PROBLEM REQUIREMENTS → Give the tally of lines in the listing that include "Ours". No other words belong in the answer.

EXERCISE INPUTS →
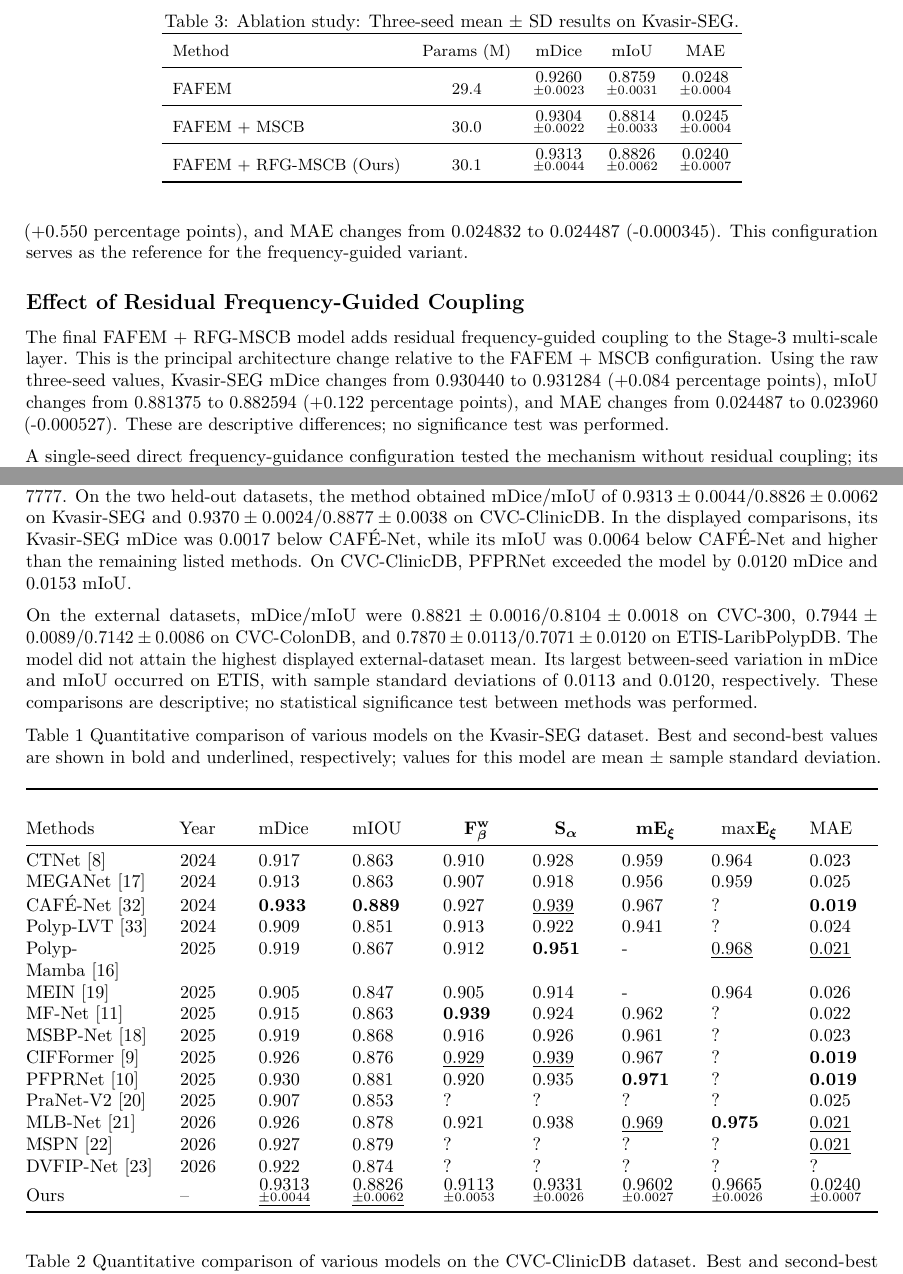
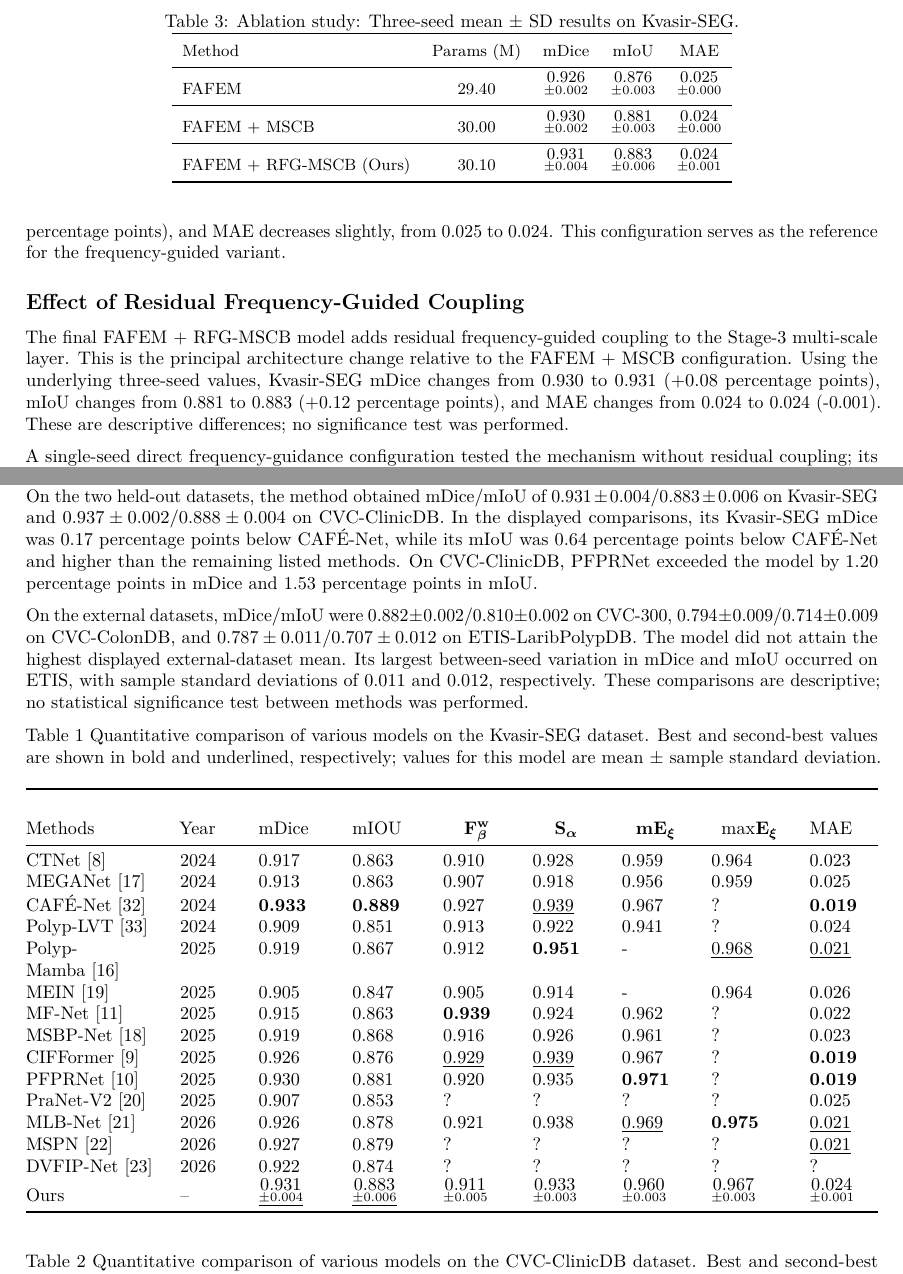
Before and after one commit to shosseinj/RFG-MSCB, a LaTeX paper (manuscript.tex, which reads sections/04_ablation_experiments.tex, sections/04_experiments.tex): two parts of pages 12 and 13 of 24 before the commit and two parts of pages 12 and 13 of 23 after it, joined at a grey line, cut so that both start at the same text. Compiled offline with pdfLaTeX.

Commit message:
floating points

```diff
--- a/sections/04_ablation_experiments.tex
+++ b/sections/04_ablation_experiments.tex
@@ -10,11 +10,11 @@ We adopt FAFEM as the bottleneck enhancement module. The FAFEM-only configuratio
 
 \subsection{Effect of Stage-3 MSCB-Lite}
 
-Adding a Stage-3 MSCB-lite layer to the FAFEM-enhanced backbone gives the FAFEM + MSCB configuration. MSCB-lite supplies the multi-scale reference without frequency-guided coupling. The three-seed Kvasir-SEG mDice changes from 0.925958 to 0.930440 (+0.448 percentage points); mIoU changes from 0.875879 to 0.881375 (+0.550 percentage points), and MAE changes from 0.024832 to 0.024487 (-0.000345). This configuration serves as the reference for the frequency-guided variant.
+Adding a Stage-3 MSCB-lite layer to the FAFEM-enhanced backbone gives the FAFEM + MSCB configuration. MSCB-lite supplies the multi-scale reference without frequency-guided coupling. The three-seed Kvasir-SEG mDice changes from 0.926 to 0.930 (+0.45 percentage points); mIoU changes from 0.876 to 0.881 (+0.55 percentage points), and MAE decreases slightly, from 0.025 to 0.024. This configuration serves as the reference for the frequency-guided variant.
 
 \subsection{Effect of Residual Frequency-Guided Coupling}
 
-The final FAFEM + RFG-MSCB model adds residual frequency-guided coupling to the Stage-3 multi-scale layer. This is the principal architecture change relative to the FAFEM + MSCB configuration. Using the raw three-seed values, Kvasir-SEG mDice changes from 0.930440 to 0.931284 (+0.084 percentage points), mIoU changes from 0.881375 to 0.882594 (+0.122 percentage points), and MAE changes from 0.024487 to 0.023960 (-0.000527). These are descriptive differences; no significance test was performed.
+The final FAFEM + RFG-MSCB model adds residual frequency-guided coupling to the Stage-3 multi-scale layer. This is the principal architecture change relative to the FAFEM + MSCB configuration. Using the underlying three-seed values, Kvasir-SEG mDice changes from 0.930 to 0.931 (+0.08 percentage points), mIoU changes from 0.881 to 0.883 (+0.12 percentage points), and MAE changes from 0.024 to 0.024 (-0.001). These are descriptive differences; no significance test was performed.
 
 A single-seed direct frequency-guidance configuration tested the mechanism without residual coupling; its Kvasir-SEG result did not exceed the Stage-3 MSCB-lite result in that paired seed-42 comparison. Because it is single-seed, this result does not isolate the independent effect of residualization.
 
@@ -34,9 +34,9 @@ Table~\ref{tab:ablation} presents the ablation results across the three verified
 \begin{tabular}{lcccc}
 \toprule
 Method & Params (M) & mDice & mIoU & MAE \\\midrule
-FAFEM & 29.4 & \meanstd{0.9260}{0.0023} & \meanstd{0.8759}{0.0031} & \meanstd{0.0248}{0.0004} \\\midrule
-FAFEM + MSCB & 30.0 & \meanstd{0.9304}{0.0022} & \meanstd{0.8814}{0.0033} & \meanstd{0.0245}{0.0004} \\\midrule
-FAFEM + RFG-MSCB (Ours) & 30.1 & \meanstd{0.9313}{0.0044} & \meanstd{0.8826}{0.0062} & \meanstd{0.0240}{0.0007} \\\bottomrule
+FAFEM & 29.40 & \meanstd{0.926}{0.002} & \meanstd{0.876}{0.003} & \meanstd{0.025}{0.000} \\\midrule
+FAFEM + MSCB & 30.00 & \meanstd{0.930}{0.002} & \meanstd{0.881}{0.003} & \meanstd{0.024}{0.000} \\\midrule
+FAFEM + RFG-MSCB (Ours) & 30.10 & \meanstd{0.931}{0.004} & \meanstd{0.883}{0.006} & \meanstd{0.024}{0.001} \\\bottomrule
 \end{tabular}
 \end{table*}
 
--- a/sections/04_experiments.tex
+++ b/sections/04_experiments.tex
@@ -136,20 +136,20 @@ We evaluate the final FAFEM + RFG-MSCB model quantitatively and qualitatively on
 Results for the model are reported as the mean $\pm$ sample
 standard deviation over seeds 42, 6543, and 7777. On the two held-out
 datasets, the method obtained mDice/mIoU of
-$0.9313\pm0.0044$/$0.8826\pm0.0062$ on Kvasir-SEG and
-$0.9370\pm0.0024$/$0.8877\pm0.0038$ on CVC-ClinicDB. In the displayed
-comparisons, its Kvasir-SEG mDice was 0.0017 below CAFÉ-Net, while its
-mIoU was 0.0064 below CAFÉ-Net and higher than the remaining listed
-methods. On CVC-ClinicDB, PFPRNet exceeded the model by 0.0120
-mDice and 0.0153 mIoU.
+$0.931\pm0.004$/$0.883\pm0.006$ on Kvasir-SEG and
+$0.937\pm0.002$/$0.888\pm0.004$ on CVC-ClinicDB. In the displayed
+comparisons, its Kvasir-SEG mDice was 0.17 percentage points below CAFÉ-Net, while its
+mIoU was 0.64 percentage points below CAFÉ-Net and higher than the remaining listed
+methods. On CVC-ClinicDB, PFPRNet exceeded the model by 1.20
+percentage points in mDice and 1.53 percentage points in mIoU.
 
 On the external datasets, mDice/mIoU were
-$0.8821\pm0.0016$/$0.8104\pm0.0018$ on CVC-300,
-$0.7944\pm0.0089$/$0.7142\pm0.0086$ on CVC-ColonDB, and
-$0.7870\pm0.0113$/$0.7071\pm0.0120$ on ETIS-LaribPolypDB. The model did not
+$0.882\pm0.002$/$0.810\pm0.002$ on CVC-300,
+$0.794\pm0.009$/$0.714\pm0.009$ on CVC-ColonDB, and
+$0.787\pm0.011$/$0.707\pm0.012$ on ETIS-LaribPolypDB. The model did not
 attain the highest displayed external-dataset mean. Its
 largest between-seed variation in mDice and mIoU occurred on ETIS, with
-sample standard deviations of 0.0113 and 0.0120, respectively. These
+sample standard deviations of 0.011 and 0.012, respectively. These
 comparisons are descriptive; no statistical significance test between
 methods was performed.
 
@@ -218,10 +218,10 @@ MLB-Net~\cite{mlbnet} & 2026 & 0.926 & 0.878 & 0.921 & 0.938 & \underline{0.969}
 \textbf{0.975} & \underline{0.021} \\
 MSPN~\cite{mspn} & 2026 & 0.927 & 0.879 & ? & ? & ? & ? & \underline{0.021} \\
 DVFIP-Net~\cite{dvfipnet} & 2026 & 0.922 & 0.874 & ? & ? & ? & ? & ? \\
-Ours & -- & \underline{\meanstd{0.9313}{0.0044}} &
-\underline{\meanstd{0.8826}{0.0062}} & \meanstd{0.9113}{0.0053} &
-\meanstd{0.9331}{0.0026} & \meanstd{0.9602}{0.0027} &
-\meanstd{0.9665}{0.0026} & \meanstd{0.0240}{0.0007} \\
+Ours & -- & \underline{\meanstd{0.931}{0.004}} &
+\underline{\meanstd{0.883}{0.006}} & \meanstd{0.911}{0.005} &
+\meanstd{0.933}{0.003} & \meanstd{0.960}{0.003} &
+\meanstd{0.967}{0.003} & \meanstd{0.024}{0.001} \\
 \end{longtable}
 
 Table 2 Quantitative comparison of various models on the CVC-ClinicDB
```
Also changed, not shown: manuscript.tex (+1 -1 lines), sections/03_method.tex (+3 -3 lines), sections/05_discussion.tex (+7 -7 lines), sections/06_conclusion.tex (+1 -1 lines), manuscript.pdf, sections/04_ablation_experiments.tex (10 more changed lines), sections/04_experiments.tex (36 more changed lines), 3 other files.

RESPONSE → 4